Lest we forget
While not exactly a metal-related topic, this Sunday is Veterans Day. Not only is this worth mentioning on its own, but this year is a particularly noteworthy one. This is because Sunday marks the 100th anniversary of the armistice which ended World War I.
On November 11, 1918, at 11 o’clock in the morning, the 11th hour of the 11th day of the 11th month, the guns fell silent. They had been firing for four years straight, and over 17 million people had died.
At two minutes to eleven, opposite the South African Brigade, which represented the easternmost point reached by the British armies, a German machine gunner, after firing off a belt without pause, was seen to stand up beside his weapon, take off his helmet, bow, and then walk slowly to the rear. Suddenly, as the the watch-hands touched eleven, there came a second of expectant silence, and then a curious rippling sound which observers far behind the front likened to the noise of a light wind. It was the sound of men cheering from the Vosges to the sea.

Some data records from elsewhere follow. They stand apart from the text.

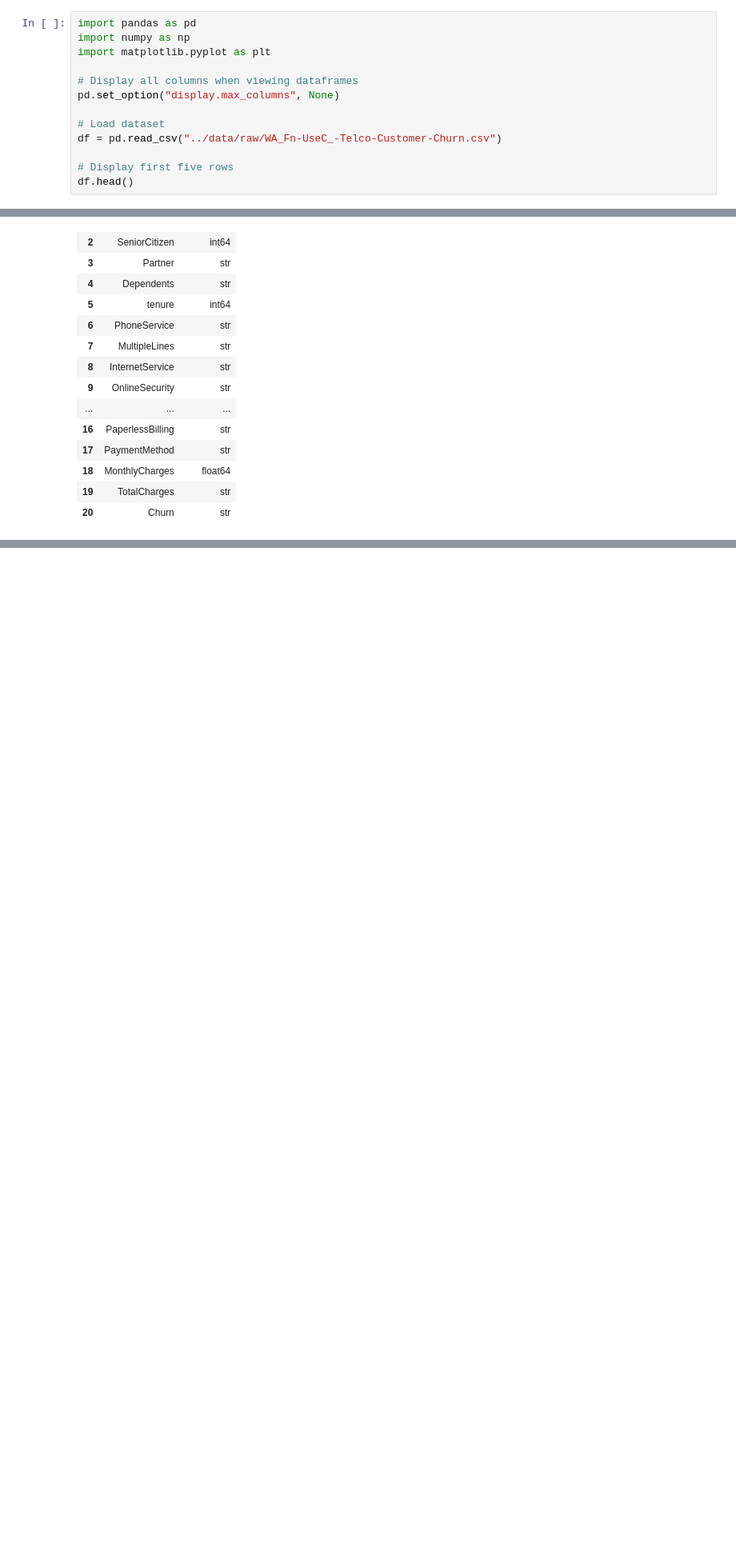
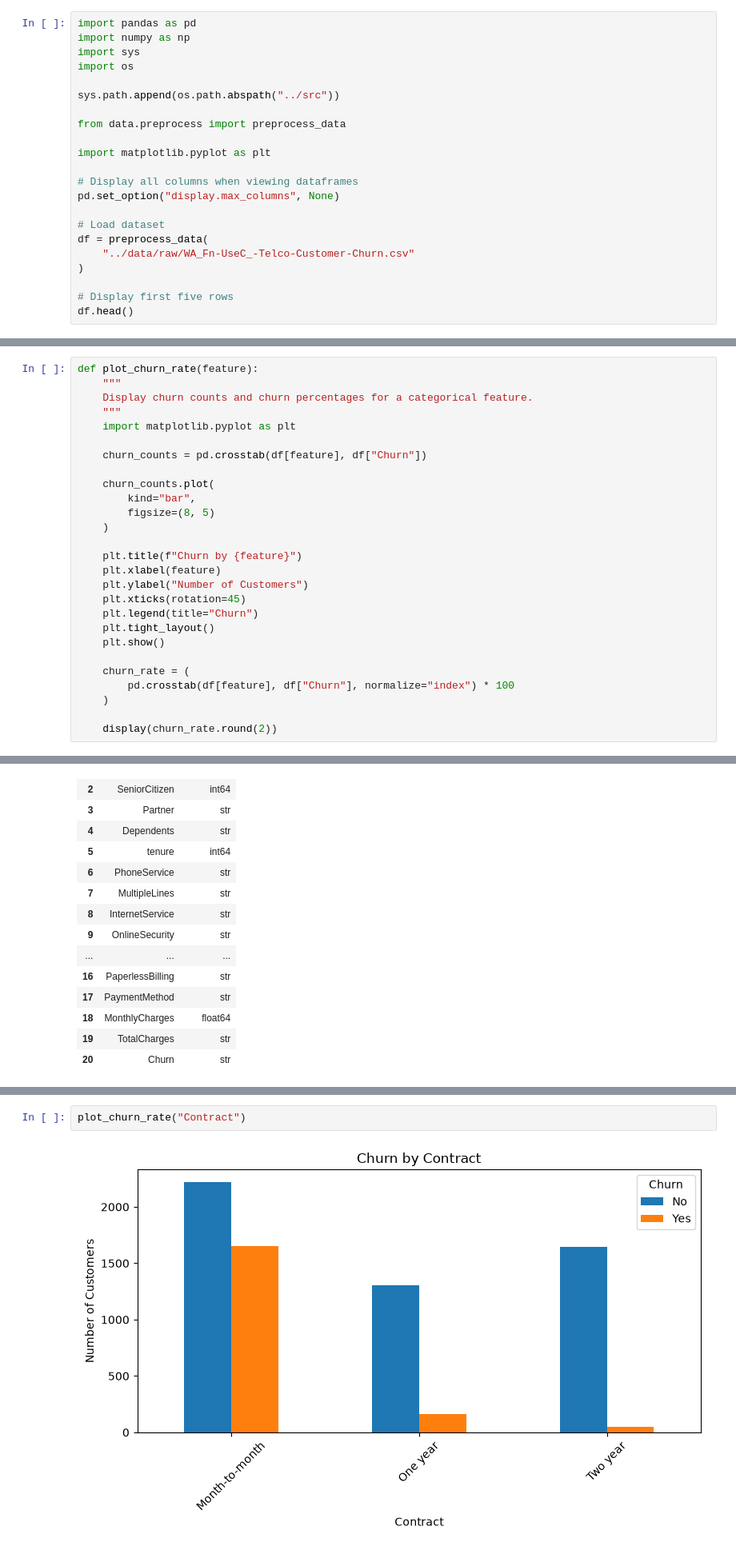
Before and after one commit to JonoKatz/customer-churn-platform, a Jupyter notebook: notebooks/01_data_exploration.ipynb, the cells around one changed output, grey strips where cells are left out. Shown at 80% size. Saved outputs shown, nothing was run; the diff lists cells and outputs as text; blank space fills up the shorter version.

```diff
--- a/notebooks/01_data_exploration.ipynb
+++ b/notebooks/01_data_exploration.ipynb
@@ -9,13 +9,22 @@ The objective of this notebook is to explore the IBM Telco Customer Churn datase
 # %%
 import pandas as pd
 import numpy as np
+import sys
+import os
+
+sys.path.append(os.path.abspath("../src"))
+
+from data.preprocess import preprocess_data
+
 import matplotlib.pyplot as plt
 
 # Display all columns when viewing dataframes
 pd.set_option("display.max_columns", None)
 
 # Load dataset
-df = pd.read_csv("../data/raw/WA_Fn-UseC_-Telco-Customer-Churn.csv")
+df = preprocess_data(
+    "../data/raw/WA_Fn-UseC_-Telco-Customer-Churn.csv"
+)
 
 # Display first five rows
 df.head()
@@ -26,6 +35,33 @@ df.head()
 | 2 | 3668-QPYBK | Male | 0 | No | No | 2 | Yes | No | ... |
 | 3 | 7795-CFOCW | Male | 0 | No | No | 45 | No | No phone service | ... |
 | 4 | 9237-HQITU | Female | 0 | No | No | 2 | Yes | No | ... |
+# %%
+def plot_churn_rate(feature):
+    """
+    Display churn counts and churn percentages for a categorical feature.
+    """
+    import matplotlib.pyplot as plt
+
+    churn_counts = pd.crosstab(df[feature], df["Churn"])
+
+    churn_counts.plot(
+        kind="bar",
+        figsize=(8, 5)
+    )
+
+    plt.title(f"Churn by {feature}")
+    plt.xlabel(feature)
+    plt.ylabel("Number of Customers")
+    plt.xticks(rotation=45)
+    plt.legend(title="Churn")
+    plt.tight_layout()
+    plt.show()
+
+    churn_rate = (
+        pd.crosstab(df[feature], df["Churn"], normalize="index") * 100
+    )
+
+    display(churn_rate.round(2))
 # %% [markdown]
 ## Dataset Overview
 
@@ -197,0 +351,4 @@ dtype_summary
+# %%
+plot_churn_rate("Contract")
+# %% [output]
+[figure, added]
```
Also changed, not shown: parts of 45 cells of this notebook, 5 other files.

John Buchan, historian and WWI veteran
The last man to die in World War I was actually an American, Henry N. Gunther, from Baltimore. He was killed at 10:59, less than 60 seconds before the end of the war, while charging the German trenches.
The German who shot him yelled that the armistice was about to begin and asked Gunther to go back. But Gunther kept coming and was killed.
Originally, Veterans Day was called Armistice Day and celebrated the end of the Great War. The first Armistice Day was celebrated on November 11, 1919, and it kept that name until 1954. Part of the reason it was renamed as Veterans Day was to honor those who had fought in World War II as well as those in World War I.
The end and beginning of an Age
If you are interested in learning more about “the War to End All Wars,” there is a fantastic YouTube channel that goes through all four years one week at a time called, appropriately, The Great War. Similarly, Dan Carlin’s podcast Hardcore History has an excellent series on the war called “Blueprint for Armageddon.” Another good recommendation is Peter Jackson’s documentary film They Shall Not Grow Old.
Lastly, if you’d like to read more, there are three classic books on the topic written by WWI veterans:
Poilus: The WWI Notebooks of Corporal Louis Barthas – The title says it all.
All Quiet on the Western Front – A novel based on the experiences of soldier Erich Maria Remarque.
Storm of Steel – The memoirs of German soldier Ernst Jünger, one of the most famous memoirs of the war.
We would like to honor the sacrifices of those who have served, and wish everybody an enjoyable Veterans Day. Also, we would ask that you take some time this weekend to reflect, lest we forget.